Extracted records
◇ ◇ ◇ ◇ ◇ ◇ ◇

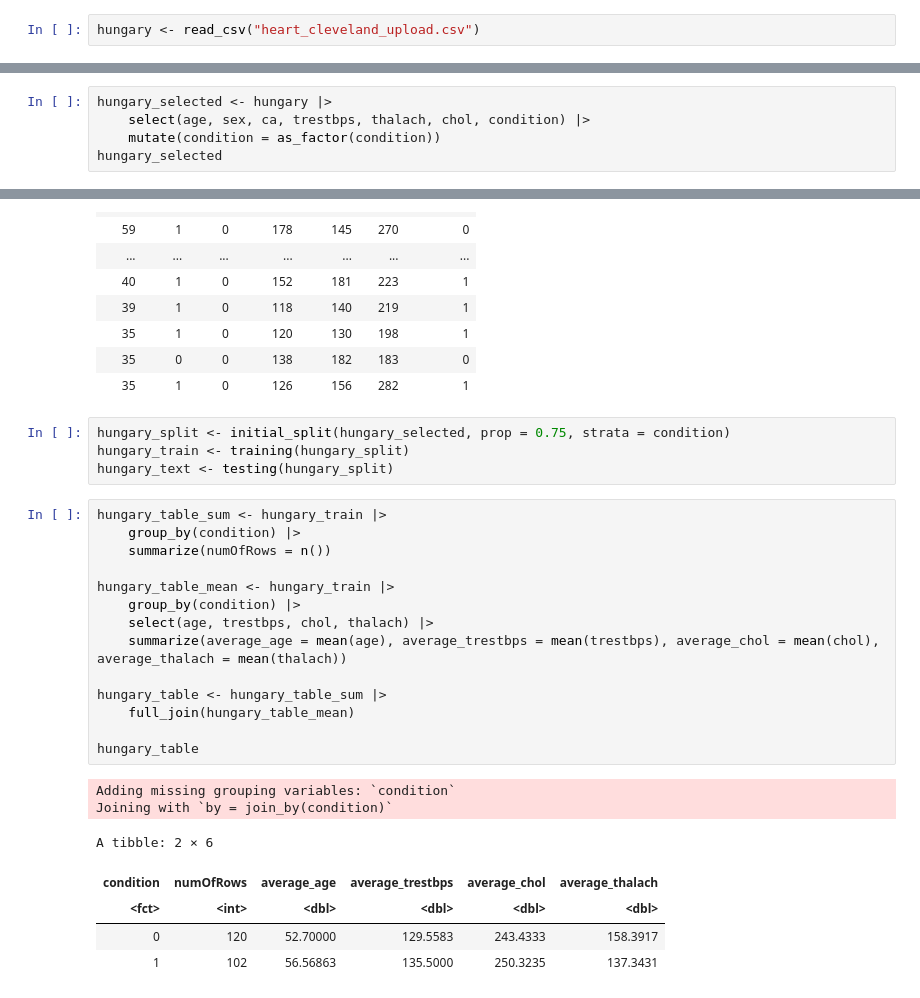
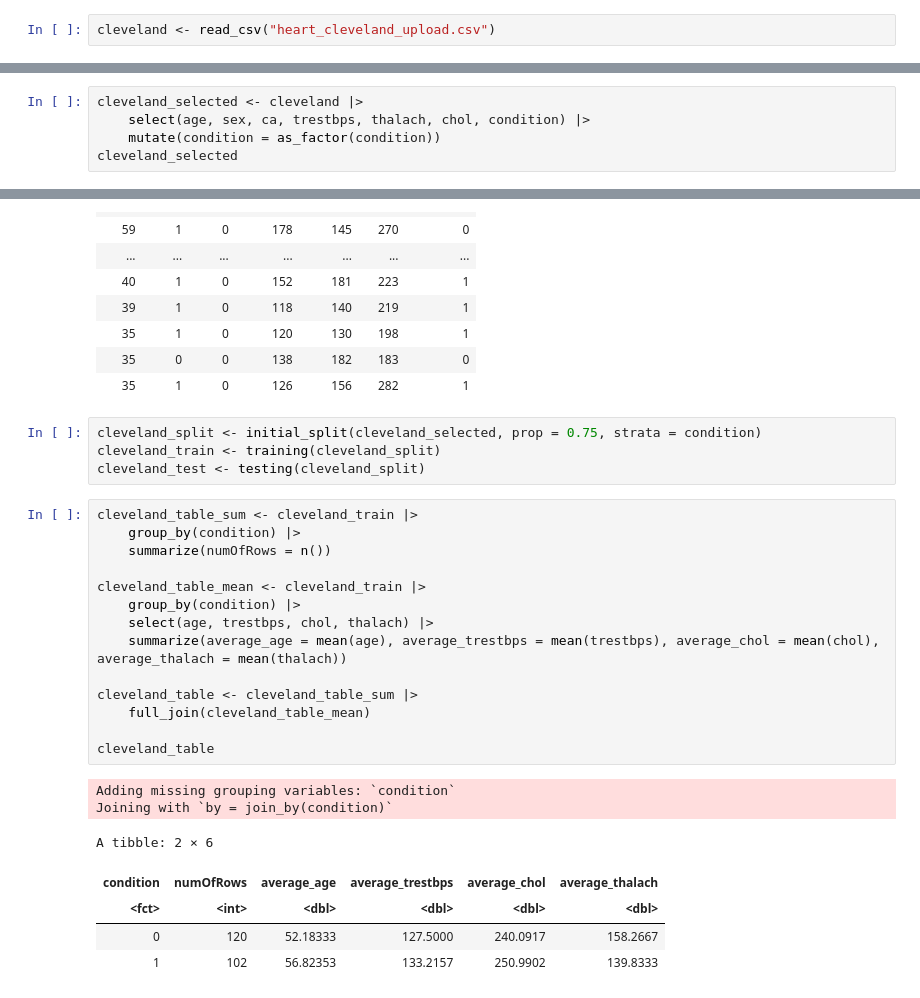
Before and after one commit to ChristianGoncalvesOG/DSCI-100-009-013, a Jupyter notebook: DataWork.ipynb, the cells around one changed output, grey strips where cells are left out. Saved outputs shown, nothing was run; the diff lists cells and outputs as text.

```diff
--- a/DataWork.ipynb
+++ b/DataWork.ipynb
@@ -21,7 +21,7 @@ library(tidymodels)
 ✖ recipes::step()   masks stats::step()
 • Dig deeper into tidy modeling with R at https://www.tmwr.org
 # %%
-hungary <- read_csv("heart_cleveland_upload.csv")
+cleveland <- read_csv("heart_cleveland_upload.csv")
 # %% [output]
 Rows: 297 Columns: 14
 ── Column specification ────────────────────────────────────────────────────────
@@ -55,8 +33,8 @@ A spec_tbl_df: 297 × 14
 # %%
-hungary_selected <- hungary |>
+cleveland_selected <- cleveland |>
     select(age, sex, ca, trestbps, thalach, chol, condition) |>
     mutate(condition = as_factor(condition))
-hungary_selected
+cleveland_selected
 # %% [output]
 A tibble: 297 × 7
 | age | sex | ca | trestbps | thalach | chol | condition |
@@ -78,29 +56,29 @@ A tibble: 297 × 7
 | 35 | 0 | 0 | 138 | 182 | 183 | 0 |
 | 35 | 1 | 0 | 126 | 156 | 282 | 1 |
 # %%
-hungary_split <- initial_split(hungary_selected, prop = 0.75, strata = condition)
-hungary_train <- training(hungary_split)
-hungary_text <- testing(hungary_split)
+cleveland_split <- initial_split(cleveland_selected, prop = 0.75, strata = condition)
+cleveland_train <- training(cleveland_split)
+cleveland_test <- testing(cleveland_split)
 # %%
-hungary_table_sum <- hungary_train |>
+cleveland_table_sum <- cleveland_train |>
     group_by(condition) |>
     summarize(numOfRows = n())
 
-hungary_table_mean <- hungary_train |>
+cleveland_table_mean <- cleveland_train |>
     group_by(condition) |>
     select(age, trestbps, chol, thalach) |>
     summarize(average_age = mean(age), average_trestbps = mean(trestbps), average_chol = mean(chol), average_thalach = mean(thalach))
 
-hungary_table <- hungary_table_sum |>
-    full_join(hungary_table_mean)
+cleveland_table <- cleveland_table_sum |>
+    full_join(cleveland_table_mean)
 
-hungary_table
+cleveland_table
 # %% [output]
 Adding missing grouping variables: `condition`
 Joining with `by = join_by(condition)`
 A tibble: 2 × 6
 | condition | numOfRows | average_age | average_trestbps | average_chol | average_thalach |
 | <fct> | <int> | <dbl> | <dbl> | <dbl> | <dbl> |
-| 0 | 120 | 52.70000 | 129.5583 | 243.4333 | 158.3917 |
-| 1 | 102 | 56.56863 | 135.5000 | 250.3235 | 137.3431 |
+| 0 | 120 | 52.18333 | 127.5000 | 240.0917 | 158.2667 |
+| 1 | 102 | 56.82353 | 133.2157 | 250.9902 | 139.8333 |
 # %%
```
Also changed, not shown: parts of 3 cells of this notebook.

◇ ◇ ◇ ◇ ◇ ◇ ◇

- WHAT IS EXPECTED
Identify all lines in the records above with the word "DataWork".

- WRITTEN RESPONSE
Before and after one commit to ChristianGoncalvesOG/DSCI-100-009-013, a Jupyter notebook: DataWork.ipynb, the cells around one changed output, grey strips where cells are left out. Saved outputs shown, nothing was run; the diff lists cells and outputs as text.
--- a/DataWork.ipynb
+++ b/DataWork.ipynb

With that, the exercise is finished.